• _Data to process_:
Segment Open

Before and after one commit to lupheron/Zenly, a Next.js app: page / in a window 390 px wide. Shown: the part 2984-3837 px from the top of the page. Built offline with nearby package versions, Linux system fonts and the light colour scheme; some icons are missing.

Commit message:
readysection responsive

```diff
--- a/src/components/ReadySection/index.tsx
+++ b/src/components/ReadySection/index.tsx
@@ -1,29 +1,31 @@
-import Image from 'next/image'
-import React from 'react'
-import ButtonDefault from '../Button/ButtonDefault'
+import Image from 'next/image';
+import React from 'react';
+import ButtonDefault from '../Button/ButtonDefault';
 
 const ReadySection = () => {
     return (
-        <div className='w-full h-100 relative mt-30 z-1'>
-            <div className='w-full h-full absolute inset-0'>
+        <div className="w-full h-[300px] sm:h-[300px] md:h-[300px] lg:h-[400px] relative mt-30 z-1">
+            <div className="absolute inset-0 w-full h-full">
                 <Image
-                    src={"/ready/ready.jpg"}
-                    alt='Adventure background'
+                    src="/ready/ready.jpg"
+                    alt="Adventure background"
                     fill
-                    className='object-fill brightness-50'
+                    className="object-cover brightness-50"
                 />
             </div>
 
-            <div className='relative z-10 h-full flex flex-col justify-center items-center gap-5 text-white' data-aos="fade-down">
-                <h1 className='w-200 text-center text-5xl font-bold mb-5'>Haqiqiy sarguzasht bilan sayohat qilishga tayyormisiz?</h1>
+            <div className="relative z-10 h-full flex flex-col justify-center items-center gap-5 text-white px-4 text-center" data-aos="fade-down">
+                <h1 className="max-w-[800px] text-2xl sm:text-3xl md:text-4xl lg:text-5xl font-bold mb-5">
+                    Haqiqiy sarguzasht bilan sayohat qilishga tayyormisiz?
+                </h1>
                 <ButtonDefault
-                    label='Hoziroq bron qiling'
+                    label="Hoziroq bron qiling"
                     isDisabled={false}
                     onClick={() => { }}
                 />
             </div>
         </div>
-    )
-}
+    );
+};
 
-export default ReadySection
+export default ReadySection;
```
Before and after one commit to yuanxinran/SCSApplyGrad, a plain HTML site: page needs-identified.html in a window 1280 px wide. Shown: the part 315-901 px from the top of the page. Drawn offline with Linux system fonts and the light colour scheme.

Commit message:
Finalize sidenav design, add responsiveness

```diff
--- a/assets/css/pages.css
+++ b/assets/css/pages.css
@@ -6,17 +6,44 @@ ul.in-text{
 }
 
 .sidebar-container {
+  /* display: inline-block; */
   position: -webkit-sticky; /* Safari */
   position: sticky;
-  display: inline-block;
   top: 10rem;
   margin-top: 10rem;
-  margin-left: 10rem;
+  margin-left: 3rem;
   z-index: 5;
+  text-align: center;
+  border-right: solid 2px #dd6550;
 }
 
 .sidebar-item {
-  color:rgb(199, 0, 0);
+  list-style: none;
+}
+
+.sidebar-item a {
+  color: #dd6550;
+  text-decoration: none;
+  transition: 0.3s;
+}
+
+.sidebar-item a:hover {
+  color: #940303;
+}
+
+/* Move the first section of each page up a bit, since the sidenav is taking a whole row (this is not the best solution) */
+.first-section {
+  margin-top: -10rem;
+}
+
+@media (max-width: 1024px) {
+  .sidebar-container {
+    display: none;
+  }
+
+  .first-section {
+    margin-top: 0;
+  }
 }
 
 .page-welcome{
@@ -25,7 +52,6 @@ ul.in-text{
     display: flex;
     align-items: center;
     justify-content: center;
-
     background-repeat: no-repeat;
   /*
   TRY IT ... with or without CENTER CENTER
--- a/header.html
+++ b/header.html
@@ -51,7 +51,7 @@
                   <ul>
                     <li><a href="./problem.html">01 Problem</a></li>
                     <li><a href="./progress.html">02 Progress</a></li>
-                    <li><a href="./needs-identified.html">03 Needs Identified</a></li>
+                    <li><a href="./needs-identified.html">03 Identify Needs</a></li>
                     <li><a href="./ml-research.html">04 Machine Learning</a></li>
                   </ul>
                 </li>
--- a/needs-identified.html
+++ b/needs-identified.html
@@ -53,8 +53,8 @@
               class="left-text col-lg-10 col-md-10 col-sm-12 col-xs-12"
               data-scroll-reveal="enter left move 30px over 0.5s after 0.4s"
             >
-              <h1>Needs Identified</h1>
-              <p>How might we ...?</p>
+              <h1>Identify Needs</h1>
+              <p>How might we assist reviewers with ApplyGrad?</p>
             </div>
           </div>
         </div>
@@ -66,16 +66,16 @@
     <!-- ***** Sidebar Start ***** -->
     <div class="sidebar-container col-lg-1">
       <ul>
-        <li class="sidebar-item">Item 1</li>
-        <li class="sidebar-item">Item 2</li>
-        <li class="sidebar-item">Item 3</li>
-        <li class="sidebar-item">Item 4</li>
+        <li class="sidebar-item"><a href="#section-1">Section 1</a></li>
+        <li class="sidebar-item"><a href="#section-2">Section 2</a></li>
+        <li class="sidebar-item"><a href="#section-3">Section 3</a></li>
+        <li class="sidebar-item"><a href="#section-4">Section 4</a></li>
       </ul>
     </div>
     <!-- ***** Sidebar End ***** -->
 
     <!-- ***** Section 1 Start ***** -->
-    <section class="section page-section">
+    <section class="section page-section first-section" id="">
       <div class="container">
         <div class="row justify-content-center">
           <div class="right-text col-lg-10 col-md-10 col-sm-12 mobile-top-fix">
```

Segment Closed

• _About this task_:
Print the data word for word.

• _Reply_:
Before and after one commit to lupheron/Zenly, a Next.js app: page / in a window 390 px wide. Shown: the part 2984-3837 px from the top of the page. Built offline with nearby package versions, Linux system fonts and the light colour scheme; some icons are missing.

Commit message:
readysection responsive

```diff
--- a/src/components/ReadySection/index.tsx
+++ b/src/components/ReadySection/index.tsx
@@ -1,29 +1,31 @@
-import Image from 'next/image'
-import React from 'react'
-import ButtonDefault from '../Button/ButtonDefault'
+import Image from 'next/image';
+import React from 'react';
+import ButtonDefault from '../Button/ButtonDefault';
 
 const ReadySection = () => {
     return (
-        <div className='w-full h-100 relative mt-30 z-1'>
-            <div className='w-full h-full absolute inset-0'>
+        <div className="w-full h-[300px] sm:h-[300px] md:h-[300px] lg:h-[400px] relative mt-30 z-1">
+            <div className="absolute inset-0 w-full h-full">
                 <Image
-                    src={"/ready/ready.jpg"}
-                    alt='Adventure background'
+                    src="/ready/ready.jpg"
+                    alt="Adventure background"
                     fill
-                    className='object-fill brightness-50'
+                    className="object-cover brightness-50"
                 />
             </div>
 
-            <div className='relative z-10 h-full flex flex-col justify-center items-center gap-5 text-white' data-aos="fade-down">
-                <h1 className='w-200 text-center text-5xl font-bold mb-5'>Haqiqiy sarguzasht bilan sayohat qilishga tayyormisiz?</h1>
+            <div className="relative z-10 h-full flex flex-col justify-center items-center gap-5 text-white px-4 text-center" data-aos="fade-down">
+                <h1 className="max-w-[800px] text-2xl sm:text-3xl md:text-4xl lg:text-5xl font-bold mb-5">
+                    Haqiqiy sarguzasht bilan sayohat qilishga tayyormisiz?
+                </h1>
                 <ButtonDefault
-                    label='Hoziroq bron qiling'
+                    label="Hoziroq bron qiling"
                     isDisabled={false}
                     onClick={() => { }}
                 />
             </div>
         </div>
-    )
-}
+    );
+};
 
-export default ReadySection
+export default ReadySection;
```
Before and after one commit to yuanxinran/SCSApplyGrad, a plain HTML site: page needs-identified.html in a window 1280 px wide. Shown: the part 315-901 px from the top of the page. Drawn offline with Linux system fonts and the light colour scheme.

Commit message:
Finalize sidenav design, add responsiveness

```diff
--- a/assets/css/pages.css
+++ b/assets/css/pages.css
@@ -6,17 +6,44 @@ ul.in-text{
 }
 
 .sidebar-container {
+  /* display: inline-block; */
   position: -webkit-sticky; /* Safari */
   position: sticky;
-  display: inline-block;
   top: 10rem;
   margin-top: 10rem;
-  margin-left: 10rem;
+  margin-left: 3rem;
   z-index: 5;
+  text-align: center;
+  border-right: solid 2px #dd6550;
 }
 
 .sidebar-item {
-  color:rgb(199, 0, 0);
+  list-style: none;
+}
+
+.sidebar-item a {
+  color: #dd6550;
+  text-decoration: none;
+  transition: 0.3s;
+}
+
+.sidebar-item a:hover {
+  color: #940303;
+}
+
+/* Move the first section of each page up a bit, since the sidenav is taking a whole row (this is not the best solution) */
+.first-section {
+  margin-top: -10rem;
+}
+
+@media (max-width: 1024px) {
+  .sidebar-container {
+    display: none;
+  }
+
+  .first-section {
+    margin-top: 0;
+  }
 }
 
 .page-welcome{
@@ -25,7 +52,6 @@ ul.in-text{
     display: flex;
     align-items: center;
     justify-content: center;
-
     background-repeat: no-repeat;
   /*
   TRY IT ... with or without CENTER CENTER
--- a/header.html
+++ b/header.html
@@ -51,7 +51,7 @@
                   <ul>
                     <li><a href="./problem.html">01 Problem</a></li>
                     <li><a href="./progress.html">02 Progress</a></li>
-                    <li><a href="./needs-identified.html">03 Needs Identified</a></li>
+                    <li><a href="./needs-identified.html">03 Identify Needs</a></li>
                     <li><a href="./ml-research.html">04 Machine Learning</a></li>
                   </ul>
                 </li>
--- a/needs-identified.html
+++ b/needs-identified.html
@@ -53,8 +53,8 @@
               class="left-text col-lg-10 col-md-10 col-sm-12 col-xs-12"
               data-scroll-reveal="enter left move 30px over 0.5s after 0.4s"
             >
-              <h1>Needs Identified</h1>
-              <p>How might we ...?</p>
+              <h1>Identify Needs</h1>
+              <p>How might we assist reviewers with ApplyGrad?</p>
             </div>
           </div>
         </div>
@@ -66,16 +66,16 @@
     <!-- ***** Sidebar Start ***** -->
     <div class="sidebar-container col-lg-1">
       <ul>
-        <li class="sidebar-item">Item 1</li>
-        <li class="sidebar-item">Item 2</li>
-        <li class="sidebar-item">Item 3</li>
-        <li class="sidebar-item">Item 4</li>
+        <li class="sidebar-item"><a href="#section-1">Section 1</a></li>
+        <li class="sidebar-item"><a href="#section-2">Section 2</a></li>
+        <li class="sidebar-item"><a href="#section-3">Section 3</a></li>
+        <li class="sidebar-item"><a href="#section-4">Section 4</a></li>
       </ul>
     </div>
     <!-- ***** Sidebar End ***** -->
 
     <!-- ***** Section 1 Start ***** -->
-    <section class="section page-section">
+    <section class="section page-section first-section" id="">
       <div class="container">
         <div class="row justify-content-center">
           <div class="right-text col-lg-10 col-md-10 col-sm-12 mobile-top-fix">
```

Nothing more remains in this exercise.